Another is co-production, using Seoul as the case study. As it pertains to public service, co-production theoretically entails collaboration on equal footing between government officials and local citizens in developing policies and delivering solutions that suit a particular community's needs. According to the authors, co-production has the potential to reduce inequality in the conventional economy by engaging constituents in the decision-making process from the beginning. (The common catch phrase calls 'this working with the community as opposed to for it'.) Co-production underlies open-source practices, from developing computer software and industrial products to confronting large-scale problems of global ecology. Peer-to-peer micro-lending and crowdfunding are examples of co-production in the financial sector. In urban environments, co-production takes form in community gardens, time banks, maker spaces, and other cooperative enterprises. While co-production can promote social solidarity, a downside, as McLaren and Agyerman note, is the susceptibility to exploitation on the part of participants at the lower end of the access economy value chain. (See, for example, Tiziana Terranova's critique of the sources of economic value in the digital economy. The working conditions of Uber drivers is another often-cited case.)
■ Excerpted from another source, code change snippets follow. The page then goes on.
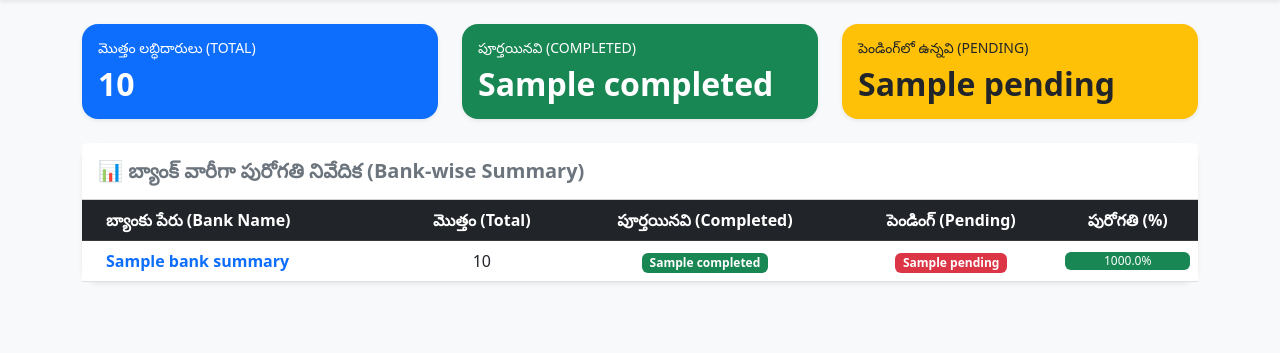
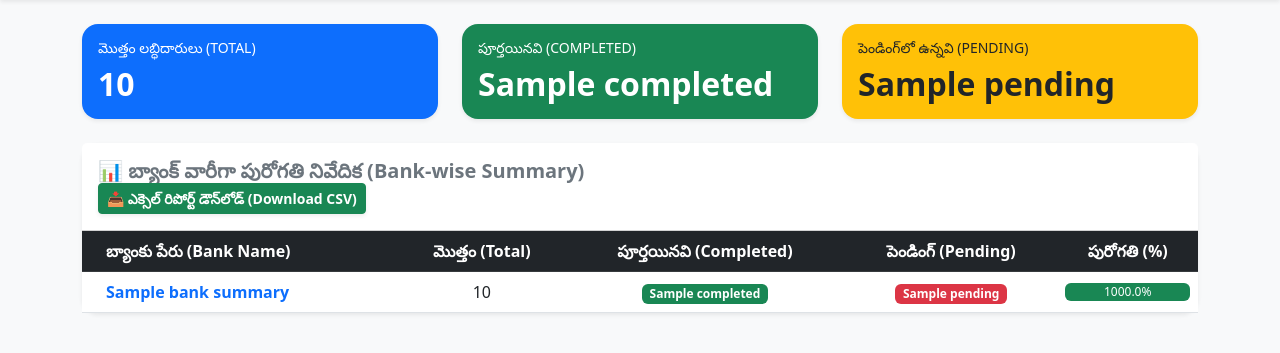
Before and after one commit to nayatejavision-alt/cf-thrift-sircilla-ts, a Flask app: template templates/admin_dashboard.html in a window 1280 px wide. Shown: the part 50-403 px from the top of the page. Run offline with Flask 3, Linux system fonts and the light colour scheme; the template is opened without the code that fills it: most values are stand-ins (such as "Sample title", 1, 10 or a date in 2020).

Commit message:
Update admin_dashboard.html

```diff
--- a/templates/admin_dashboard.html
+++ b/templates/admin_dashboard.html
@@ -47,6 +47,9 @@
         <div class="card border-0 shadow-sm rounded-4">
             <div class="card-header bg-white py-3">
                 <h5 class="mb-0 fw-bold text-secondary">📊 బ్యాంక్ వారీగా పురోగతి నివేదిక (Bank-wise Summary)</h5>
+                <a href="/admin/download-report" class="btn btn-success btn-sm fw-bold shadow-sm">
+                    📥 ఎక్సెల్ రిపోర్ట్ డౌన్‌లోడ్ (Download CSV)
+                </a>
             </div>
             <div class="card-body p-0">
                 <div class="table-responsive">
```
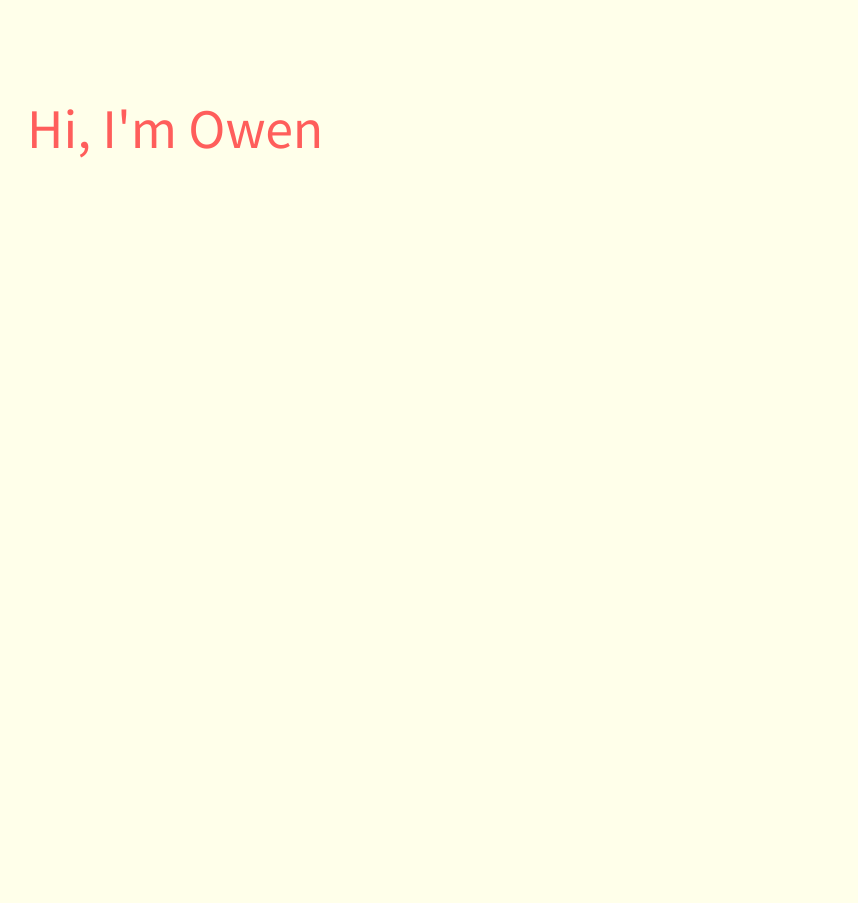
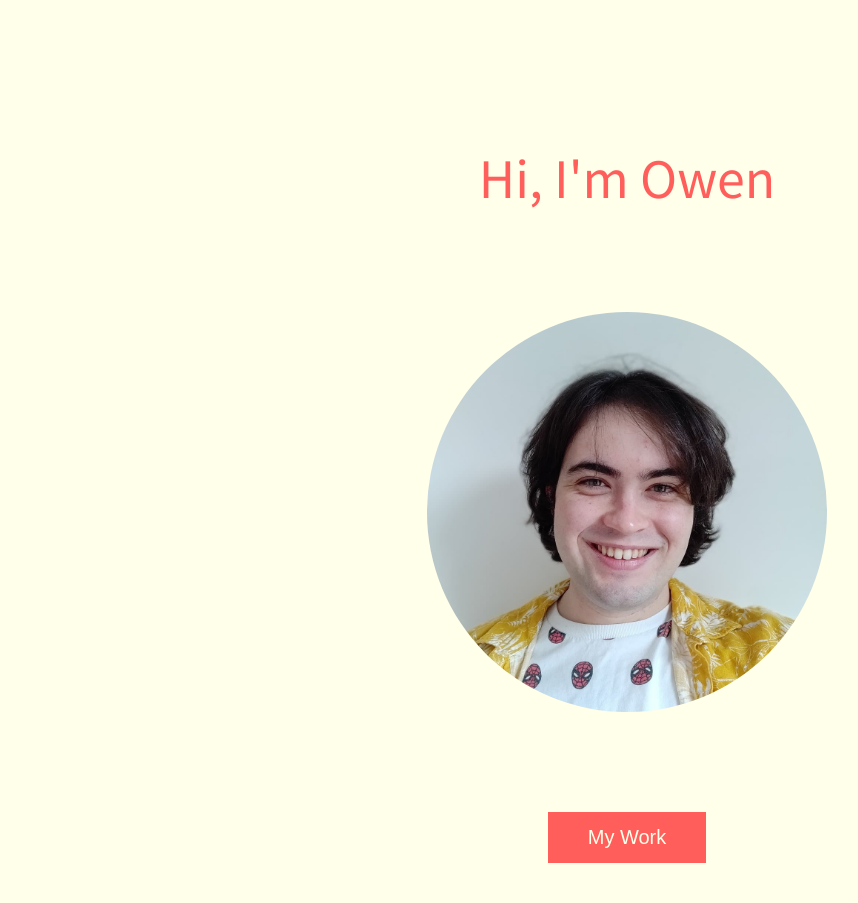
Before and after one commit to OwenEDev/Portfolio-Website, a Flask app: page / in a window 1280 px wide. Shown: the whole page, without its empty margins (13-871 px from the left). Before the commit the page ends 158 px from the top, so only its background shows below. Run offline with Flask 2, Linux system fonts and the light colour scheme.

Commit message:
Added some content to first page

```diff
--- a/static/styles/page_1.css
+++ b/static/styles/page_1.css
@@ -4,12 +4,59 @@ body{
     padding: 40px;
     background-color: #FFFFEA;
     margin: 0;
-    overflow: hidden;
+    overflow: scroll;
     height: 100%;
 }
 
-#intro_text {
+.intro_text {
+    padding-top: 100px;
+}
+
+#introtext {
     color: #FF5E5B;
     font-family: 'Noto Sans JP', sans-serif;
     font-size: 50px;
+    margin: auto;
+    text-align: center;
+
 }
+
+.intro_image {
+    padding-top: 100px;
+}
+
+
+.me_img {
+    display: block;
+    border-radius: 50%;
+    margin-left: auto;
+    margin-right: auto;
+    width: 400px;
+    height: 400px;
+
+}
+
+.work_button {
+    padding-top: 100px;
+}
+
+.button {
+    background-color: #FF5E5B;
+    color: #FFFFEA;
+    padding: 14px 40px;
+    font-size: 20px;
+    cursor: pointer;
+    text-align: center;
+    border: none;
+
+}
+
+.button:hover {
+    transform: translateY(-4px);
+    box-shadow: 0 9px #D8D8D8;
+}
+
+.button:active {
+    transform: translateY(4px);
+    box-shadow: none;
+}
--- a/templates/page_1.html
+++ b/templates/page_1.html
@@ -4,19 +4,25 @@
 
 <head>
     <title>Owen Evans - Junior Developer</title>
-    <link rel="stylesheet" href="static\styles\page_1.css" type="text/css"/>
+    <link rel="stylesheet" href="static/styles/page_1.css" type="text/css"/>
 
 </head>
 
 <body>
-    <div>
 
-        <p id="intro_text">Hi, I'm Owen</p>
+    <div class=intro_text>
+        <p id=introtext>Hi, I'm Owen</p>
+    </div>
+
+    <div class=intro_image>
+        <img class=me_img src="static\meNew.jpg" alt="My Selfie">
+    </div>
+
+    <div class=work_button style="text-align: center;">
+
+        <a href="/my_work"><button class=button>My Work</button></a>
 
     </div>
-
-
-
 
 
 </body>
```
In the remainder of the book, McLaren and Agyerman expand the analysis from economistic considerations to engage broader issues of political, cultural, and social equity. The case-study cities are Copenhagen, Medillin, and Amsterdam. In these chapters, the authors raise issues of the public domain and what French social philosopher Henri Lefebvre terms 'the right to the city', the authority of local residents to determine who and what the spaces in which they live and circulate are for. In the political sphere, McLaren and Agyerman take note of the central role urban spaces have historically played in fostering political movements and change. Political movements have increasingly come to rely on the networked public sphere of cyberspace even as the physical environment has become more and more privatized and subject to restrictions on physical access (a trend momentarily challenged by the various iterations of the Occupy movement). On a more general social level, they investigate the city as a collective commons, an ideal space for a true 'sharing paradigm' to be enacted. A good part of this section is devoted to responding to conventional objections against the value of sharing in the 'real world'.

Sharing Cities appears to be geared toward policymakers, researchers, and other wonkish types. It surveys a broad swath, across many disciplines, of the literature on sharing, copiously annotated. As a result, it can be difficult to trace how some of the narrative contributes to the overall argument, outside of demonstrating that the authors have done their homework.

A thread that runs throughout the book relates to what McLaren and Agyerman term the 'cultural hegemony of consumerism', an impediment to realizing a true sharing paradigm and a quandary that extends to so-called ethical consumption, as well. Taking a cue from French sociologist Pierre Bourdieu, the authors point to the cultural construction of consumerism as a form of domination based on the distinguishing characteristics of taste, which have a class bias, and an individual's ability to buy. And however well-intentioned, ethical consumption, which tends to operate on the model of first-world consumption of third-world production, can actually perpetuate inequality rather than ameliorate it.

The concept of consumerism often seems to stand in for capitalism itself. (Indeed, the entry for 'Capitalism' in the index directs readers to 'Consumerism' in addition to 'Neoliberalism'.) It is only toward the end of the book that the logic of capital is directly addressed as the true barrier to sharing and sustainability, based as it is on the ever-increasing accumulation of profit to hell with all and everyone else. That demurral makes Sharing Cities seem less urgent and hence less compelling than it otherwise could have been.